Originating in Denmark in the 1950s, intergenerational cohousing communities are intentionally designed to mix older and younger age groups, creating a dynamic and diverse environment. Unlike sprawling suburban houses with high fences and high-maintenance lawns, these communities feature smaller, age-friendly dwellings nestled closely around shared green spaces, fostering opportunities for regular interaction and collaboration among residents. The driving force behind these communities is to create a strong sense of belonging, mutual support, and the exchange of knowledge, experiences, and diverse perspectives. These intentional communities stand in stark contrast to the fastest-growing retirement communities in the U.S., which tend to be less diverse, predominantly composed of individuals over 62 years old, financially secure, and often of the same race and political affiliations.
As huge numbers of baby boomers transition into retirement, the need for innovative solutions in retirement living becomes more critical. Intergenerational cohousing communities have emerged as a promising option, with new ones springing up, such as the Agrihood in Santa Clara, California. Moreover, the California State legislature has recognized the value of intergenerational housing and passed Senate Bill 591, which enables affordable housing developers to build intergenerational housing for the elderly and foster youth transitioning to adulthood by using tax credits for financing. The bill’s sponsor, California State Senator Josh Becker says, “I’m a huge fan. Intergenerational living spaces create a dynamic and supportive community that traditional forms of age-restricted housing cannot match. All the research shows it’s better for everyone: both old and young.”
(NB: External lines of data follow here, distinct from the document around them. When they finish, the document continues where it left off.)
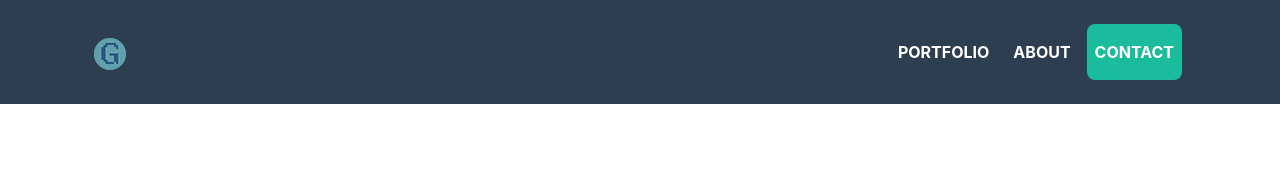
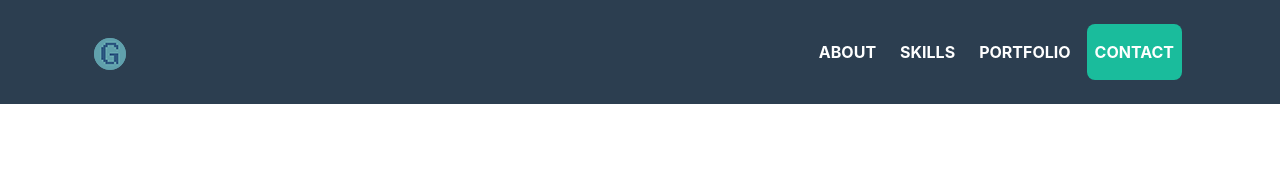
Before and after one commit to GnExia2/portfolio, a plain HTML site: page index.html in a window 1280 px wide. Shown: the top 178 px of the page. Drawn offline with nearby package versions, Linux system fonts and the light colour scheme.

Commit message:
refactored top link buttons

```diff
--- a/index.html
+++ b/index.html
@@ -36,14 +36,19 @@
                 </button>
                 <div class="collapse navbar-collapse" id="navbarResponsive">
                     <ul class="navbar-nav ml-auto">
+                      <li class="nav-item mx-0 mx-lg-1">
+                        <a class="nav-link py-3 px-0 px-lg-3 rounded js-scroll-trigger" href="#about">
+                          About
+                        </a>
+                      </li>
+                      <li class="nav-item mx-0 mx-lg-1">
+                        <a class="nav-link py-3 px-0 px-lg-3 rounded js-scroll-trigger" href="#skills">
+                          Skills
+                        </a>
+                      </li>
                         <li class="nav-item mx-0 mx-lg-1">
                           <a class="nav-link py-3 px-0 px-lg-3 rounded js-scroll-trigger" href="#portfolio">
                             Portfolio
-                          </a>
-                        </li>
-                        <li class="nav-item mx-0 mx-lg-1">
-                          <a class="nav-link py-3 px-0 px-lg-3 rounded js-scroll-trigger" href="#about">
-                            About
                           </a>
                         </li>
                         <li class="nav-item mx-0 mx-lg-1">
```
The benefits of intergenerational cohousing communities are remarkable:
1. Living in a Diverse Environment: Seniors do not want to be with just seniors. Instead, they desire to be part of a greater community that spans generations. Intergenerational cohousing offers an enriching opportunity to interact with individuals of all ages, from young children to working adults and fellow retirees, creating a thriving living environment.
2. Building Meaningful Relationships: As people age, their social circles often shrink. Embracing intergenerational cohousing allows everyone to expand their social network and forge meaningful relationships. Melissa McKenna, chair of the Fairfax County Redevelopment and Housing Authority, expresses that older adults crave connectivity, mobility, diversity, and engagement—qualities uniquely offered in intergenerational communities.
3. Increasing Social Engagement: Everyone benefits from more social interaction. Cross-generational housing enhances social engagement, effectively reducing social isolation and loneliness across all populations, especially among older adults. Shared common buildings, such as kitchens, gardens, libraries, playgrounds, and meeting rooms, become nurturing grounds for residents to interact, bond, and foster a strong sense of community.
4. Enhancing Mental Well-Being: As social beings, living in a purposeful and diverse community positively impacts overall mental and emotional well-being. “When you bring generations together, children have people who have time to look at them, listen to them, play with them, and enjoy them. Seniors have a purpose in mentoring parents and children,” says Karin Krause, Executive Director of Hope and a Future, an intergenerational community where individuals feel a sense of purpose and empowerment through caring for each other. Everyone benefits from the intentionality of the community.
Are you seeking a more enriching and vibrant living option in retirement? Intergenerational cohousing celebrates the beauty of a purposeful community where individuals can learn and engage with peers experiencing different stages of life. While there are fewer than 100 intergenerational cohousing communities in the U.S. compared to nearly 20,000 retirement communities, we think the time has come to explore this innovative idea for enhanced generational understanding and improved quality of life.
Throughout the “The Nuts and Bolts” section of this blog, we will introduce you to the practical needs in retirement.